"I want to reassure everyone that we're monitoring conditions that could indicate an extreme heat wave and we're ready to respond if necessary. All stakeholders in the Greater Montréal area, which means the adjacent municipalities as well as the boroughs, are working closely together to protect the well-being and safety of all Montrealers," said Mayor Valérie Plante.
"Montréal's Centre de sécurité civile has a special response plan for extreme heat in the Greater Montréal area which is aligned with measures put in place by public health authorities and takes into account the most recent review of the extreme heat waves in the summer of 2018. Note that it is the responsibility of public health to initiate the process set out in the special plan, when certain pre-conditions are met. If necessary, concrete action can be taken by Montréal and its related municipalities," pointed out Rosannie Filato, in charge of public safety on the executive committee.
"The flooding this spring, our particularly long and cold winter, and the very hot heat waves last summer show us the importance of reducing our vulnerability to extreme climate events. To that end, the Ville de Montréal plans to pay very careful attention to these new climatic conditions in the ongoing development of our city," said Laurence Lavigne Lalonde, responsible for the environmental transition and resilience on the executive committee.
To date, the special response plan for extreme heat in the Greater Montréal area has been implemented three times, in the summers of 2010, 2011 and 2018.
Climate conditions that will trigger a state of emergency
According to Montréal's civil security organization (OSCAM), an extreme heat event is when Environment Canada predicts a maximum average temperature of 33ºC or higher for three consecutive days, with a minimum temperature of 20ºC or higher.
That for two consecutive nights, the minimum temperature will reach or exceed 25ºC.
Montréal's public health authorities emphasize that senior citizens, people with chronic illnesses or mental health problems and very young children and infants (age 0-4) are particularly vulnerable to heat. When it's very hot, the recommendations are to:
- Drink water regularly and don't wait until you're thirsty.
- Spend 2 - 3 hours a day in a cool area, ideally in an air-conditioned location.
- Reduce physical effort.
- Never leave a child unattended in a car or a poorly ventilated room.
- Check in regularly on family members and friends who are old or sick.
For more information about what to do in a heat wave, visit: santemontreal.ca/chaleur
SOURCE Ville de Montréal - Cabinet de la mairesse et du comité exécutif
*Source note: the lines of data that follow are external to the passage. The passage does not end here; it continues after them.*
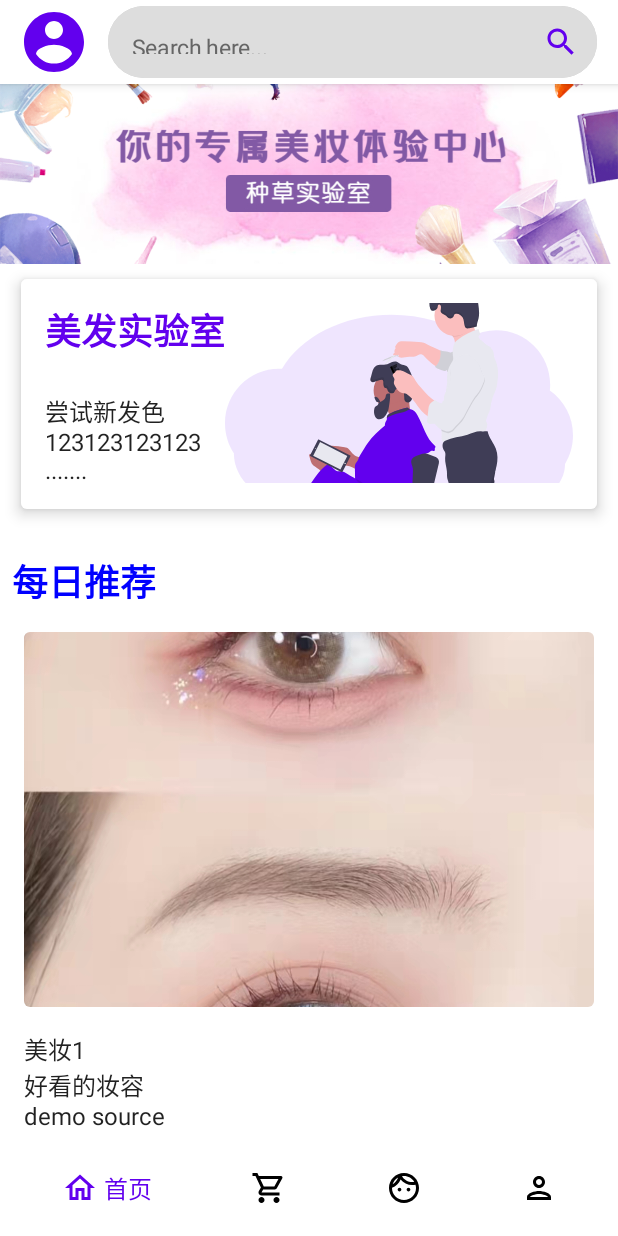
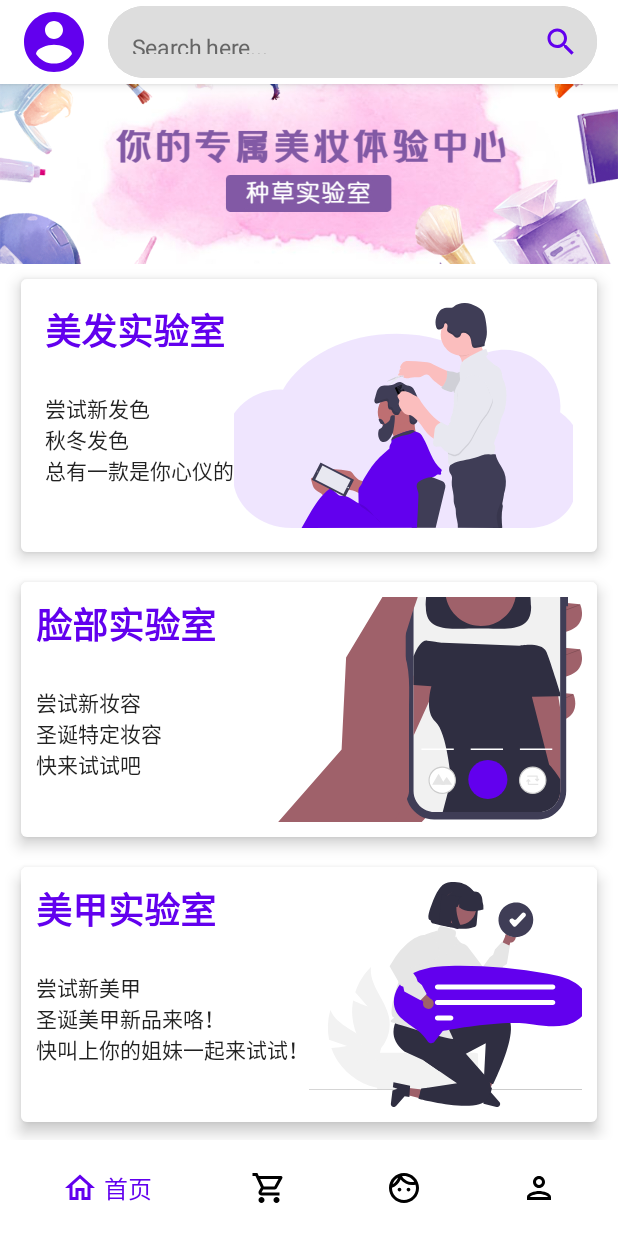
Before and after one commit to zdd0419/MakeupBeauty, an Android app built with Jetpack Compose: the screen it shows after launch (MainActivity), on a phone screen of 412 x 824 dp. Run offline under Robolectric (Android 15) with nearby library versions, the phone set to English and light mode, and no system bars.

Commit message:
完善了卡片的更新

```diff
--- a/app/src/main/java/com/example/makeupbeauty/Screens/HomeScreen.kt
+++ b/app/src/main/java/com/example/makeupbeauty/Screens/HomeScreen.kt
@@ -68,6 +68,8 @@ fun HomeHeader() {
                     .wrapContentHeight()
             ) {
                 HairLabCard()
+                FaceLabCard()
+                HandLabCard()
             }
             Spacer(modifier = Modifier.height(16.dp))
             RecommendTitle("每日推荐")
@@ -84,7 +86,7 @@ fun RecommendTitle(text: String, modifier: Modifier = Modifier){
         fontWeight = FontWeight.Bold,
         color = Color.Blue,
         textAlign = TextAlign.Center,
-        modifier = modifier.padding(8.dp,4.dp,8.dp,0.dp)
+        modifier = modifier.padding(10.dp,4.dp,8.dp,0.dp)
     )
 }
 
--- a/app/src/main/java/com/example/makeupbeauty/component/card/Cards.kt
+++ b/app/src/main/java/com/example/makeupbeauty/component/card/Cards.kt
@@ -49,15 +49,15 @@ fun HairLabCard() {
                 )
                 Spacer(modifier = Modifier.height(24.dp))
                 Text(
-                    text = "尝试新发色\n123123123123\n.......",
-                    fontSize = 16.sp,
+                    text = "尝试新发色\n秋冬发色\n总有一款是你心仪的",
+                    fontSize = 14.sp,
                 )
             }
 
             Image(painter = painterResource(id = R.drawable.ic_hair_card),
                 contentDescription =null,
                 contentScale = ContentScale.Crop,
-                modifier = Modifier.height(120.dp)
+                modifier = Modifier.height(150.dp)
             )
         }
     }
@@ -83,19 +83,28 @@ fun FaceLabCard() {
         Row(
             modifier = Modifier.padding(10.dp) // 内边距
         ) {
+            Column() {
                 Text(
                     buildAnnotatedString {
-                    withStyle(style = SpanStyle(fontSize = 12.sp, color = Color(0xFF4552B8))
+                        withStyle(style = SpanStyle(fontSize = 24.sp, fontWeight = FontWeight.Bold,color = MaterialTheme.colors.primary)
                         ) {
                             append("脸部实验室")
                         }
                     }
                 )
+
+                Spacer(modifier = Modifier.height(24.dp))
+                Text(
+                    text = "尝试新妆容\n圣诞特定妆容\n快来试试吧",
+                    fontSize = 14.sp,
+                )
+
+            }
+
             Image(painter = painterResource(id = R.drawable.ic_face_card),
                 contentDescription =null,
                 contentScale = ContentScale.Crop,
-                modifier = Modifier
-                    .height(48.dp)
+                modifier = Modifier.height(150.dp)
             )
         }
     }
@@ -119,19 +128,26 @@ fun HandLabCard() {
         Row(
             modifier = Modifier.padding(10.dp) // 内边距
         ) {
+            Column() {
                 Text(
                     buildAnnotatedString {
-                    withStyle(style = SpanStyle(fontSize = 12.sp, color = Color(0xFF4552B8))
+                        withStyle(style = SpanStyle(fontSize = 24.sp, fontWeight = FontWeight.Bold, color = MaterialTheme.colors.primary)
                         ) {
                             append("美甲实验室")
                         }
                     }
                 )
+                Spacer(modifier = Modifier.height(24.dp))
+                Text(
+                    text = "尝试新美甲\n圣诞美甲新品来咯！\n快叫上你的姐妹一起来试试！",
+                    fontSize = 14.sp,
+                )
+            }
+
             Image(painter = painterResource(id = R.drawable.ic_hand_card),
                 contentDescription =null,
                 contentScale = ContentScale.Crop,
-                modifier = Modifier
-                    .height(48.dp)
+                modifier = Modifier.height(150.dp)
             )
         }
     }
```
Also changed, not shown: app/src/main/java/com/example/makeupbeauty/Screens/VerticalListItem.kt (+0 -9 lines). Lines whose indentation alone changed are shown as unchanged.
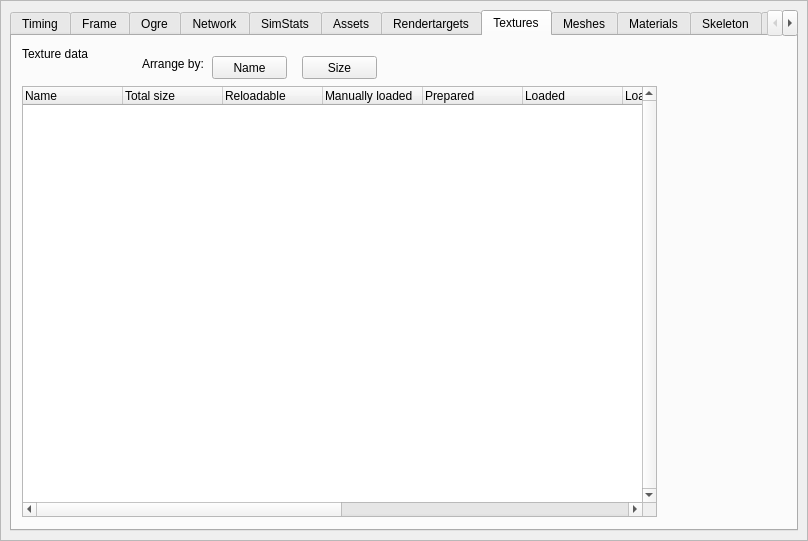
Before: the Qt Designer form bin/data/ui/profiler.ui in realXtend/tundra, drawn with Qt 5.
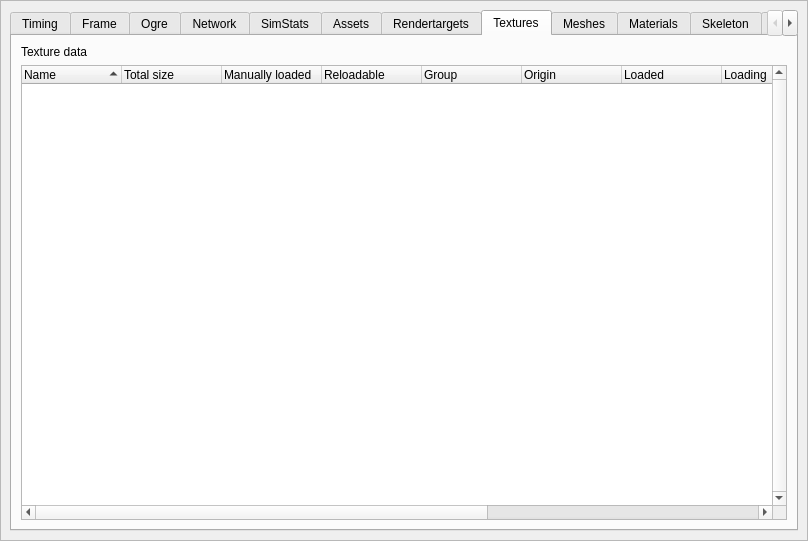
After: the same form once the commit is applied. The open tabs and pages were chosen to show the change.

Commit message: Fixed grammar typos. Fixed Ogre asset sorting in debugstats. Fixed Ogre asset widget layouts in debugstats.

```diff
--- a/bin/data/ui/profiler.ui
+++ b/bin/data/ui/profiler.ui
@@ -1488,140 +1488,100 @@
          <attribute name="title">
           <string>Textures</string>
          </attribute>
-         <widget class="QTreeWidget" name="textureDataTree">
-          <property name="geometry">
-           <rect>
-            <x>10</x>
-            <y>50</y>
-            <width>635</width>
-            <height>431</height>
-           </rect>
-          </property>
-          <property name="sizePolicy">
-           <sizepolicy hsizetype="Expanding" vsizetype="Expanding">
-            <horstretch>0</horstretch>
-            <verstretch>0</verstretch>
-           </sizepolicy>
-          </property>
-          <property name="verticalScrollBarPolicy">
-           <enum>Qt::ScrollBarAlwaysOn</enum>
-          </property>
-          <property name="horizontalScrollBarPolicy">
-           <enum>Qt::ScrollBarAlwaysOn</enum>
-          </property>
-          <column>
-           <property name="text">
-            <string>Name</string>
-           </property>
-          </column>
-          <column>
-           <property name="text">
-            <string>Total size</string>
-           </property>
-          </column>
-          <column>
-           <property name="text">
-            <string>Reloadable</string>
-           </property>
-          </column>
-          <column>
-           <property name="text">
-            <string>Manually loaded</string>
-           </property>
-          </column>
-          <column>
-           <property name="text">
-            <string>Prepared</string>
-           </property>
-          </column>
-          <column>
-           <property name="text">
-            <string>Loaded</string>
-           </property>
-          </column>
-          <column>
-           <property name="text">
-            <string>Loading</string>
-           </property>
-          </column>
-          <column>
-           <property name="text">
-            <string>Loading state</string>
-           </property>
-          </column>
-          <column>
-           <property name="text">
-            <string>Background loaded</string>
-           </property>
-          </column>
-          <column>
-           <property name="text">
-            <string>Group</string>
-           </property>
-          </column>
-          <column>
-           <property name="text">
-            <string>Origin</string>
-           </property>
-          </column>
-          <column>
-           <property name="text">
-            <string>State count</string>
-           </property>
-          </column>
-         </widget>
-         <widget class="QLabel" name="texture_label">
-          <property name="geometry">
-           <rect>
-            <x>10</x>
-            <y>10</y>
-            <width>101</width>
-            <height>16</height>
-           </rect>
-          </property>
-          <property name="text">
-           <string>Texture data</string>
-          </property>
-         </widget>
-         <widget class="QLabel" name="label_33">
-          <property name="geometry">
-           <rect>
-            <x>130</x>
-            <y>20</y>
-            <width>101</width>
-            <height>16</height>
-           </rect>
-          </property>
-          <property name="text">
-           <string>Arrange by:</string>
-          </property>
-         </widget>
-         <widget class="QPushButton" name="arrange_name">
-          <property name="geometry">
-           <rect>
-            <x>200</x>
-            <y>20</y>
-            <width>75</width>
-            <height>23</height>
-           </rect>
-          </property>
-          <property name="text">
-           <string>Name</string>
-          </property>
-         </widget>
-         <widget class="QPushButton" name="arrange_size">
-          <property name="geometry">
-           <rect>
-            <x>290</x>
-            <y>20</y>
-            <width>75</width>
-            <height>23</height>
-           </rect>
-          </property>
-          <property name="text">
-           <string>Size</string>
-          </property>
-         </widget>
+         <layout class="QVBoxLayout" name="verticalLayout_2">
+          <item>
+           <widget class="QLabel" name="texture_label">
+            <property name="text">
+             <string>Texture data</string>
+            </property>
+           </widget>
+          </item>
+          <item>
+           <widget class="QTreeWidget" name="textureDataTree">
+            <property name="sizePolicy">
+             <sizepolicy hsizetype="Expanding" vsizetype="Expanding">
+              <horstretch>0</horstretch>
+              <verstretch>0</verstretch>
+             </sizepolicy>
+            </property>
+            <property name="verticalScrollBarPolicy">
+             <enum>Qt::ScrollBarAlwaysOn</enum>
+            </property>
+            <property name="horizontalScrollBarPolicy">
+             <enum>Qt::ScrollBarAlwaysOn</enum>
+            </property>
+            <property name="sortingEnabled">
+             <bool>true</bool>
+            </property>
+            <attribute name="headerShowSortIndicator" stdset="0">
+             <bool>true</bool>
+            </attribute>
+            <attribute name="headerShowSortIndicator" stdset="0">
+             <bool>true</bool>
+            </attribute>
+            <column>
+             <property name="text">
+              <string>Name</string>
+             </property>
+            </column>
+            <column>
+             <property name="text">
+              <string>Total size</string>
+             </property>
+            </column>
+            <column>
+             <property name="text">
+              <string>Manually loaded</string>
+             </property>
+            </column>
+            <column>
+             <property name="text">
+              <string>Reloadable</string>
+             </property>
+            </column>
+            <column>
+             <property name="text">
+              <string>Group</string>
+             </property>
+            </column>
+            <column>
+             <property name="text">
+              <string>Origin</string>
+             </property>
+            </column>
+            <column>
+             <property name="text">
+              <string>Loaded</string>
+             </property>
+            </column>
+            <column>
+             <property name="text">
+              <string>Loading</string>
+             </property>
+            </column>
+            <column>
+             <property name="text">
+              <string>Background loaded</string>
+             </property>
+            </column>
+            <column>
+             <property name="text">
+              <string>Prepared</string>
+             </property>
+            </column>
+            <column>
+             <property name="text">
+              <string>Loading state</string>
+             </property>
+            </column>
+            <column>
+             <property name="text">
+              <string>State count</string>
+             </property>
+            </column>
+           </widget>
+          </item>
+         </layout>
         </widget>
         <widget class="QWidget" name="meshes">
          <attribute name="title">
```
Left out of the diff: 1305 changed lines with no effect on the pictures. The commit also changes 5 other files.
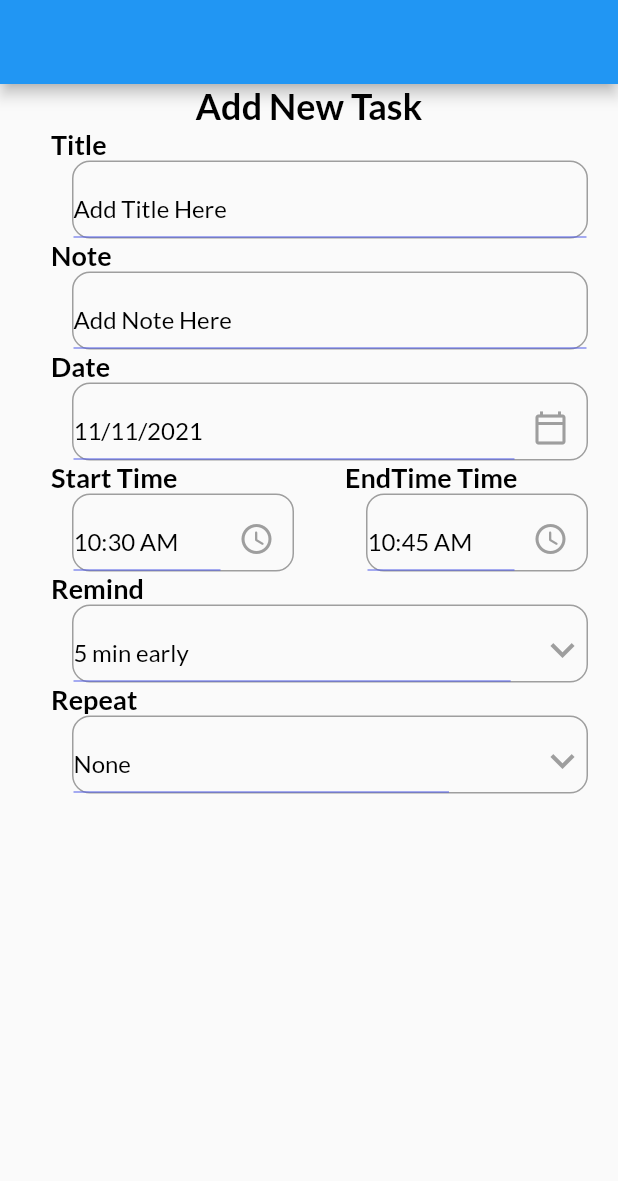
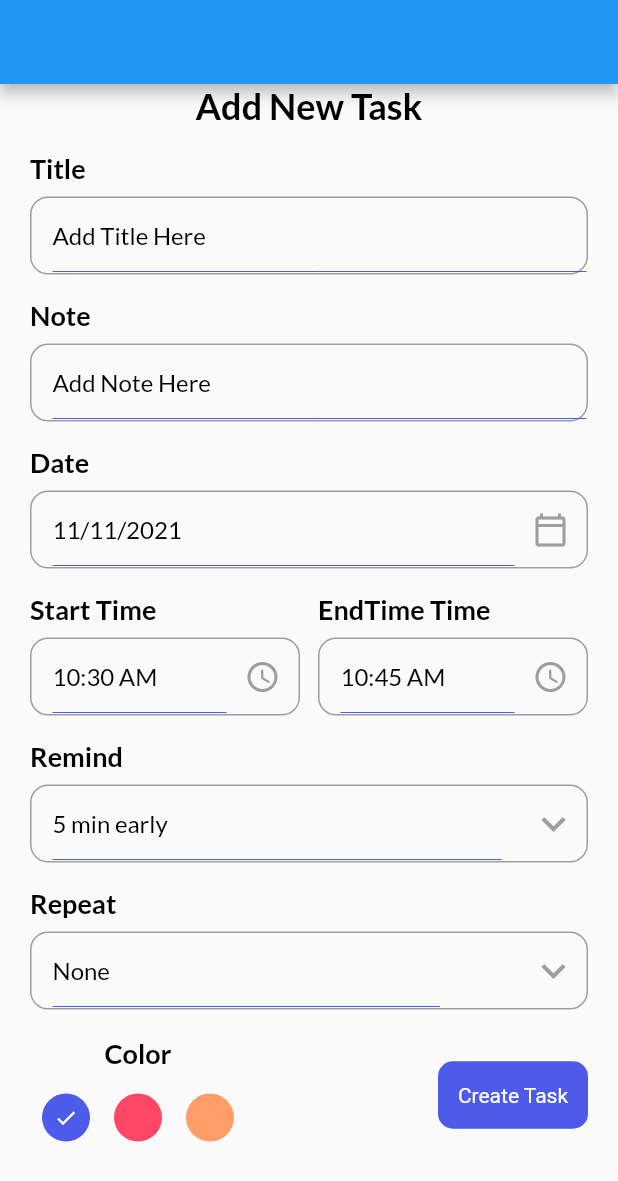
Before and after one commit to AbdArrahmanD/todo, a Flutter app: the screen it shows after launch, on a phone screen of 412 x 824 dp. Shown: the top 1181 px of the screen. Run offline on Flutter 3.47's test engine with Material 2 defaults, Android fonts, the phone set to English and light mode, and no system bars; our stand-ins replace get, get_storage, google_fonts.

Commit message:
desgin enhancment

```diff
--- a/lib/views/pages/add_task_page.dart
+++ b/lib/views/pages/add_task_page.dart
@@ -1,6 +1,7 @@
 import 'package:flutter/material.dart';
 import 'package:get/get.dart';
 import 'package:intl/intl.dart';
+import 'package:todo/views/widgets/button.dart';
 
 import '../../controllers/task_controller.dart';
 import '../size_config.dart';
@@ -80,7 +81,7 @@ class _AddTaskPageState extends State<AddTaskPage> {
                       ),
                     ),
                   ),
-                  const SizedBox(width: 20),
+                  const SizedBox(width: 12),
                   Expanded(
                     child: InputField(
                       title: 'EndTime Time',
@@ -99,7 +100,9 @@ class _AddTaskPageState extends State<AddTaskPage> {
               InputField(
                   title: 'Remind',
                   hint: '$selectedRemind min early',
-                  widget: DropdownButton(
+                  widget: Row(
+                    children: [
+                      DropdownButton(
                         dropdownColor: Colors.blueGrey,
                         borderRadius: BorderRadius.circular(10),
                         items: remindList
@@ -126,11 +129,18 @@ class _AddTaskPageState extends State<AddTaskPage> {
                             selectedRemind = int.parse(newVal!);
                           });
                         },
+                      ),
+                      const SizedBox(
+                        width: 6,
+                      )
+                    ],
                   )),
               InputField(
                   title: 'Repeat',
                   hint: selectedRepeat,
-                  widget: DropdownButton(
+                  widget: Row(
+                    children: [
+                      DropdownButton(
                         dropdownColor: Colors.blueGrey,
                         borderRadius: BorderRadius.circular(10),
                         items: repeatList
@@ -157,11 +167,67 @@ class _AddTaskPageState extends State<AddTaskPage> {
                             selectedRepeat = newVal!;
                           });
                         },
+                      ),
+                      const SizedBox(
+                        width: 6,
+                      )
+                    ],
                   )),
+              const SizedBox(height: 18),
+              Row(
+                mainAxisAlignment: MainAxisAlignment.spaceBetween,
+                crossAxisAlignment: CrossAxisAlignment.center,
+                children: [
+                  colorPalette(),
+                  MyButton(label: 'Create Task', onTap: () {})
+                ],
+              )
             ],
           ),
         ),
       ),
     );
   }
+
+  Column colorPalette() {
+    return Column(
+      children: [
+        Text(
+          'Color',
+          style: titleStyle,
+        ),
+        const SizedBox(height: 8),
+        Wrap(
+          children: List.generate(
+            3,
+            (index) => GestureDetector(
+              onTap: () {
+                setState(() {
+                  selectedColor = index;
+                });
+              },
+              child: Padding(
+                padding: const EdgeInsets.all(8.0),
+                child: CircleAvatar(
+                  radius: 16,
+                  child: selectedColor == index
+                      ? const Icon(
+                          Icons.done,
+                          size: 16,
+                          color: Colors.white,
+                        )
+                      : null,
+                  backgroundColor: index == 0
+                      ? primaryClr
+                      : index == 1
+                          ? pinkClr
+                          : orangeClr,
+                ),
+              ),
+            ),
+          ),
+        )
+      ],
+    );
   }
+}
--- a/lib/views/pages/test.dart
+++ /dev/null
@@ -1 +0,0 @@
-class Test {}
--- a/lib/views/widgets/input_field.dart
+++ b/lib/views/widgets/input_field.dart
@@ -21,14 +21,14 @@ class InputField extends StatelessWidget {
   @override
   Widget build(BuildContext context) {
     return Container(
-      margin: const EdgeInsets.only(left: 14),
+      margin: const EdgeInsets.only(top: 16),
       child: Column(
         crossAxisAlignment: CrossAxisAlignment.start,
         children: [
           Text(title, style: titleStyle),
           Container(
-            padding: const EdgeInsets.only(top: 8),
-            margin: const EdgeInsets.only(left: 14),
+            padding: const EdgeInsets.only(left: 14),
+            margin: const EdgeInsets.only(top: 8),
             width: SizeConfig.screenWidth,
             height: 52,
             decoration: BoxDecoration(
```
Lines whose indentation alone changed are shown as unchanged.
For further information: Source : Laurence Houde-Roy, Attachée de presse, Cabinet de la mairesse et du comité exécutif, 438-925-0884; Information: Mélanie Gagné, Service de l'expérience citoyenne et des communications, Ville de Montréal, 514-868-8762